Johnson was asking for funds to help cover $27,000 per month in living expenses alone, including a $16,600 monthly payment for his St. George home and $2,600 monthly for gardening.

The judge also questioned whether Johnson has been using funds that should be frozen. The Federal Trade Commission, which filed the original complaint against Johnson, froze his assets in February, and he contended he has been living on his wife's $130,000 savings account.

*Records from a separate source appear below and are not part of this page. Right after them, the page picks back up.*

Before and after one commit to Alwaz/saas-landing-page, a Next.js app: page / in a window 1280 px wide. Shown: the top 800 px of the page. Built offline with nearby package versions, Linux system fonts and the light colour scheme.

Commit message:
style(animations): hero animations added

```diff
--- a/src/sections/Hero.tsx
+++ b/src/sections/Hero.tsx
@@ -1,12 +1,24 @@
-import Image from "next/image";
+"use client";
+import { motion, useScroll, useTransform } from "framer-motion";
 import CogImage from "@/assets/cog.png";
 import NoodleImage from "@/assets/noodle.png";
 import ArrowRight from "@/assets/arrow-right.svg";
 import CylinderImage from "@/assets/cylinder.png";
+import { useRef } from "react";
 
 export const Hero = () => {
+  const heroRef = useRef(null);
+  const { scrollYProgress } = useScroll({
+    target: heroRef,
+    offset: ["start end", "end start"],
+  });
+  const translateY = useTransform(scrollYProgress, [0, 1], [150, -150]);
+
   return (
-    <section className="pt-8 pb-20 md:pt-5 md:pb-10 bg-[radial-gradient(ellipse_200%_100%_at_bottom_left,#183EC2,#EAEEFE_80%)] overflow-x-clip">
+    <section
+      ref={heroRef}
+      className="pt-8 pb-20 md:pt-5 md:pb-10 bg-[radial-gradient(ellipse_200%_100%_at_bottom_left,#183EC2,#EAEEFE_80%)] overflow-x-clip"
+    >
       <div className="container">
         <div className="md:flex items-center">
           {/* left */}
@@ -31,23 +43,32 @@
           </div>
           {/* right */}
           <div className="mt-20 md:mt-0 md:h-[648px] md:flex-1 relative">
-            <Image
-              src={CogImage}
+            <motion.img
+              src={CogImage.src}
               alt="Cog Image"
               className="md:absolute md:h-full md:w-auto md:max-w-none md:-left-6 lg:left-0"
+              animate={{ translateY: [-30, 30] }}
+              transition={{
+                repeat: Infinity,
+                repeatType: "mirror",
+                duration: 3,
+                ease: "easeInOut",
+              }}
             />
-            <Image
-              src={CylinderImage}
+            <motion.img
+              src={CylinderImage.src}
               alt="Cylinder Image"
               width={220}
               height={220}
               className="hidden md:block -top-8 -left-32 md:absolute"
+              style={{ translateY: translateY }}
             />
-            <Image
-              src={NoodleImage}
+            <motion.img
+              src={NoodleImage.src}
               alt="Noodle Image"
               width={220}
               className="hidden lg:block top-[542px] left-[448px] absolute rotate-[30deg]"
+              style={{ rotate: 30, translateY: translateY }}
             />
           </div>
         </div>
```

However, court documents say Johnson has been traveling internationally in the interim, living a lavish lifestyle that included a Memorial Day weekend on a million-dollar houseboat on Lake Powell.

Travis Marker, Johnson's attorney, said Wednesday his client does not have any hidden assets or access to other illicit funds.

"What they're using is above board," he said.

Johnson has been in custody in Arizona since federal agents arrested him June 11 at an airport in Phoenix, where he was about to board a plane to Costa Rica, where he also has a home.

Now he awaits a transfer to Utah, where Marker said he would look to reconvene for a detention hearing, where the court could consider a number of options for Johnson as the case proceeds, including releasing him on his own recognizance, or holding him on house arrest.

Marker said that while court documents have alluded to Johnson's ability to move internationally, he has not shown any indication that he would be a flight risk, and that it would be "unconscionable" if the court were to deny bail and keep Johnson in prison.

Court documents have indicated Johnson has access to extensive resources in other countries, including helicopters and other vehicles, and property in Belize and the Philippines.

"If the court just denied bail, in our mind that would be looking past some other options we might have to alleviate some of those concerns," Marker said.
Originally published June 23, 2011